      After that Seth challenged Horus to a boat race, with the boats made out of stone, but Horus made his out of wood painted like stone (an early scenery painter like me) but Seth changed himself into a hippopotamus and smashed up Horus’s boat.
      You’ll be glad to hear that Horus wins in the end though.

  2. Shammy says:

    Crikey! Those gods did get up to some jolly shenanigans didn’t they? I brought back a little statue of Horus when I went to Egypt…. I’ll look at Horus a little differently from now on.

  3. ktz2 says:

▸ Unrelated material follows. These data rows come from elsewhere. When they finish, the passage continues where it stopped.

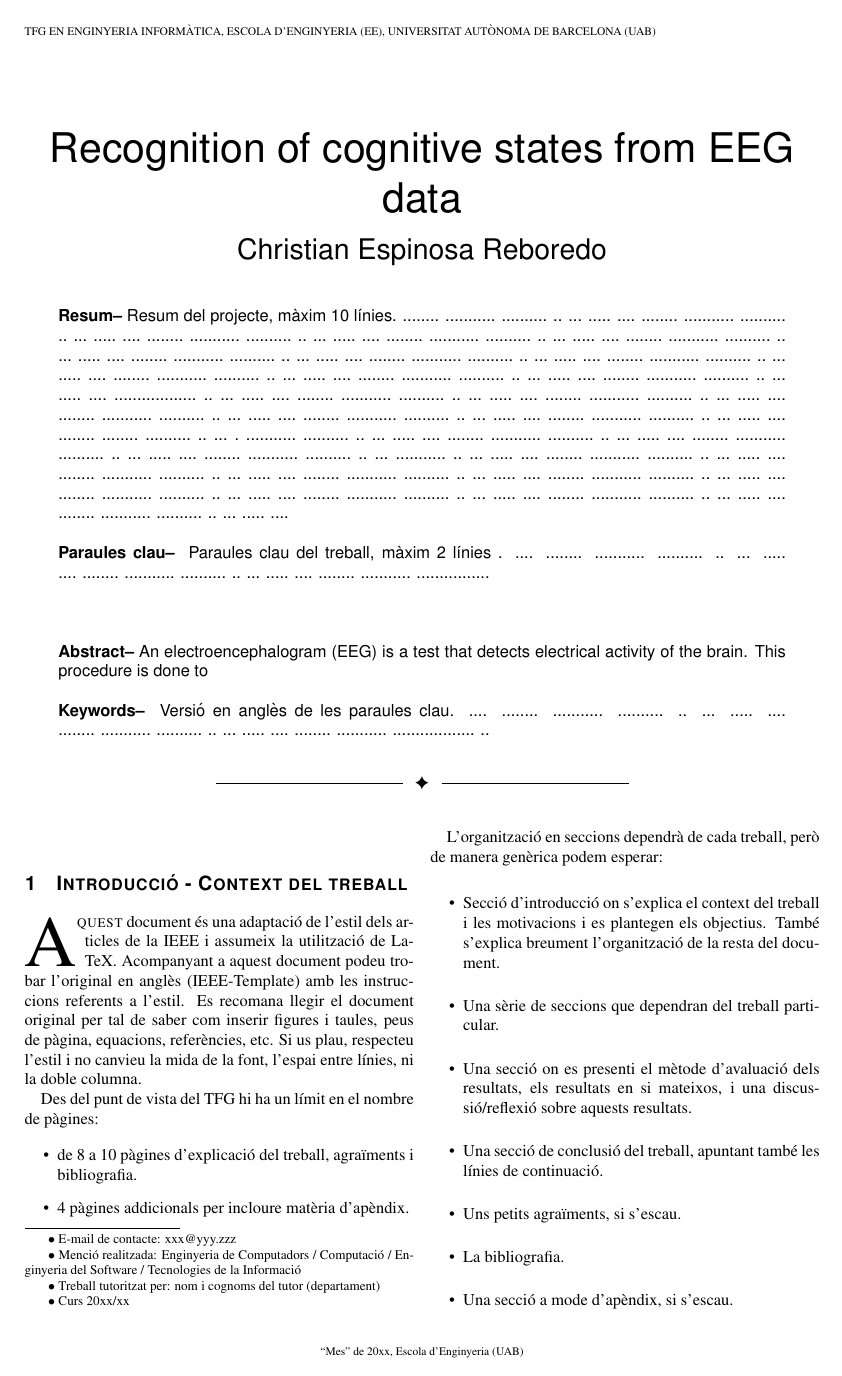
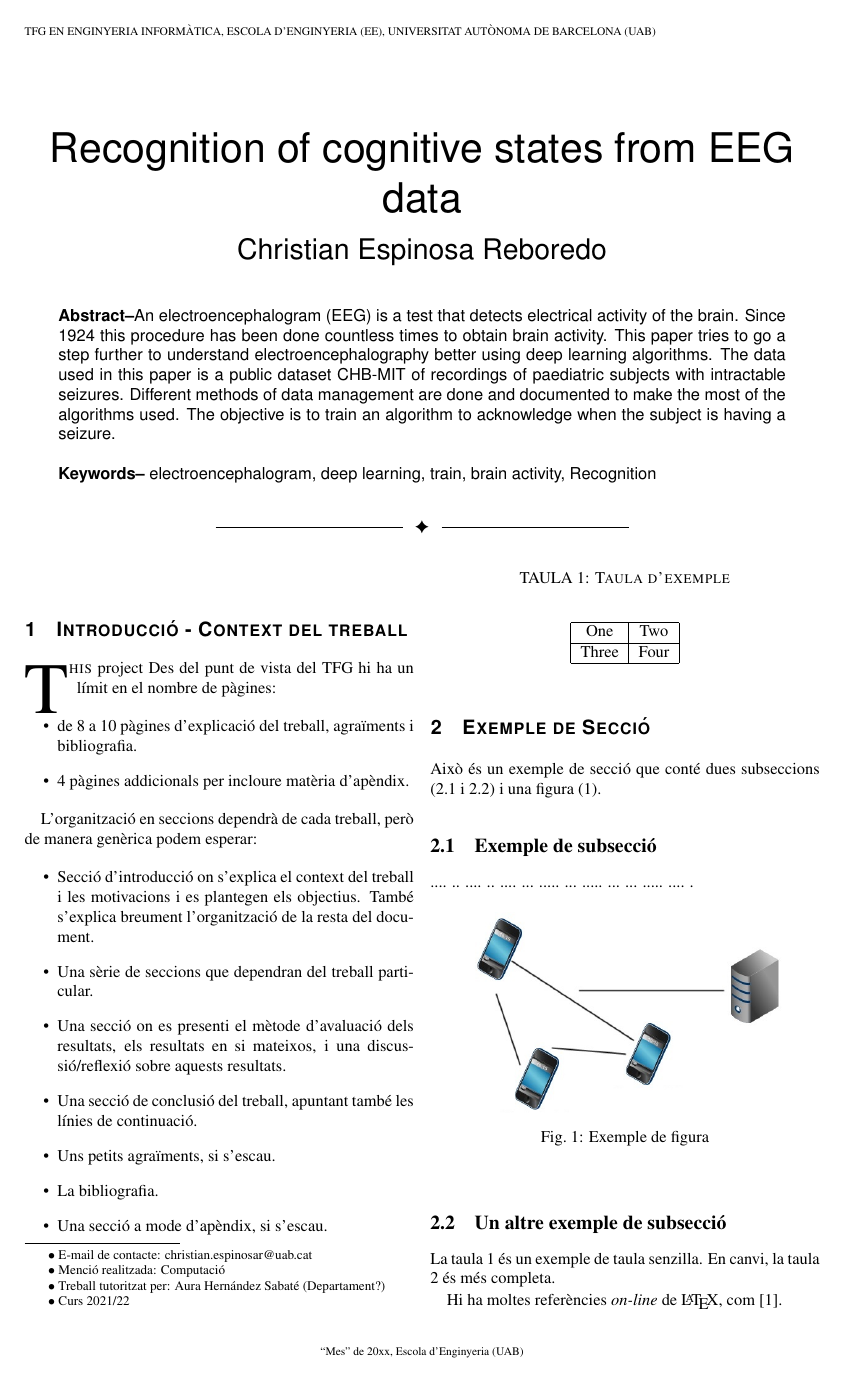
Before and after one commit to Christian-Espinosa/TFG-AI-detection-seizures, a LaTeX document (Documentation/05-TFG-template-latex/main.tex): page 1 of 2. Compiled offline with pdfLaTeX.

Commit message:
Add abstract in main.tex, references, and other minor changes

```diff
--- a/Documentation/05-TFG-template-latex/main.tex
+++ b/Documentation/05-TFG-template-latex/main.tex
@@ -70,21 +70,22 @@
 \begin{center}
 \parbox{0.915\textwidth}
 {\sffamily
-\textbf{Resum--}
-Resum del projecte, màxim 10 línies. ........ ........... .......... ..  ... ..... .... ........ ........... .......... ..  ... ..... .... ........ ........... .......... ..  ... ..... .... ........ ........... .......... ..  ... ..... .... ........ ........... .......... ..  ... ..... .... ........ ........... .......... ..  ... ..... .... ........ ........... .......... ..  ... ..... .... ........ ........... .......... ..  ... ..... .... ........ ........... .......... ..  ... ..... .... ........ ........... .......... ..  ... ..... .... ........ ........... .......... ..  ... ..... .... .................. ..  ... ..... .... ........ ........... .......... ..  ... ..... .... ........ ........... .......... ..  ... ..... .... ........ ........... .......... ..  ... ..... .... ........ ........... .......... ..  ... ..... .... ........ ........... .......... ..  ... ..... .... ........ ........ .......... ..  ... . ........... .......... ..  ... ..... .... ........ ........... .......... ..  ... ..... .... ........ ........... .......... ..  ... ..... .... ........ ........... .......... ..  ... ........... ..  ... ..... .... ........ ........... .......... ..  ... ..... .... ........ ........... .......... ..  ... ..... .... ........ ........... .......... ..  ... ..... .... ........ ........... .......... ..  ... ..... .... ........ ........... .......... ..  ... ..... .... ........ ........... .......... ..  ... ..... .... ........ ........... .......... ..  ... ..... .... ........ ........... .......... ..  ... ..... ....
-\\
-\\
-\textbf{Paraules clau-- } Paraules clau del treball, màxim 2 línies . .... ........ ........... .......... ..  ... ..... .... ........ ........... .......... ..  ... ..... .... ........ ........... ................\\
-\\
+%\textbf{Resum--}
+
 %\end{abstract}
 %\bigskip
 %\begin{abstract}
-\bigskip
-\\
-\textbf{Abstract--} An electroencephalogram (EEG) is a test that detects electrical activity of the brain. This procedure is done to
+%\bigskip
+%\\
+\textbf{Abstract--}An electroencephalogram (EEG) is a test that detects electrical activity of the brain. Since
+1924 this procedure has been done countless times to obtain brain activity. This paper tries to go a step further
+to understand electroencephalography better using deep learning algorithms. The data used in this paper is a public
+dataset CHB-MIT of recordings of paediatric subjects with intractable seizures. Different methods of data management
+are done and documented to make the most of the algorithms used. The objective is to train an algorithm to acknowledge
+when the subject is having a seizure.
 \\
 \\
-\textbf{Keywords-- } Versió en anglès de les paraules clau. .... ........ ........... .......... ..  ... ..... .... ........ ........... .......... ..  ... ..... .... ........ ........... .................. ..\\
+\textbf{Keywords-- }electroencephalogram, deep learning, train, brain activity, Recognition \\
 }
 
 \bigskip
@@ -99,15 +100,14 @@ Resum del projecte, màxim 10 línies. ........ ........... .......... ..  ... .
 %\end{abstract}
 \end{@twocolumnfalse}]
 
-\blfootnote{$\bullet$ E-mail de contacte: xxx@yyy.zzz}
-\blfootnote{$\bullet$ Menció realitzada: Enginyeria de Computadors / Computació / Enginyeria del Software / Tecnologies de la Informació}
-\blfootnote{$\bullet$ Treball tutoritzat per: nom i cognoms del tutor (departament)}
-\blfootnote{$\bullet$ Curs 20xx/xx}
+\blfootnote{$\bullet$ E-mail de contacte: christian.espinosar@uab.cat}
+\blfootnote{$\bullet$ Menció realitzada: Computació }
+\blfootnote{$\bullet$ Treball tutoritzat per: Aura Hernández Sabaté (Departament?)}
+\blfootnote{$\bullet$ Curs 2021/22}
 
 \section{Introducció - Context del treball}
 
-\lettrine[lines=3]{A}{quest} document és una adaptació  de l'estil dels articles de la IEEE i assumeix la utilització de LaTeX. Acompanyant a aquest document podeu trobar l'original en anglès (IEEE-Template) amb les instruccions referents a l'estil. Es recomana llegir el document original per tal de saber com inserir figures i taules, peus de pàgina, equacions, referències, etc. Si us plau, respecteu l'estil i no canvieu la mida de la font, l'espai entre línies, ni la doble columna.
-
+\lettrine[lines=3]{T}{his} project
 Des del punt de vista del TFG hi ha un límit en el nombre de pàgines:
 
 \begin{itemize}
```
Also changed, not shown: Documentation/05-TFG-template-latex/main.tex (8 more changed lines).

    WTF ! I recently saw a documentary on youtube about the Egyptians & sex – it seems a lot of their ancient wall paintings freely and frequently depict so-called ‘shocking’ practises, not shocking to me but much of those ancient visual documents have been hidden to all but a few and some still are.

    • Dave Whatt says:

      I seem to recall that at some point in fairly recent history people went round scraping off those depictions of such things from temple walls.
      Those Egyptians seemed very keen on masturbation, erections, and plenty of semen around the place in their religious rituals – and why not indeed? Perhaps it’s more positive than pictures of people being scourged and nailed to crosses?…

Leave a Reply

Fill in your details below or click an icon to log in:

WordPress.com Logo

You are commenting using your WordPress.com account. Log Out / Change )

Twitter picture

You are commenting using your Twitter account. Log Out / Change )

Facebook photo

You are commenting using your Facebook account. Log Out / Change )

Google+ photo

You are commenting using your Google+ account. Log Out / Change )

Connecting to %s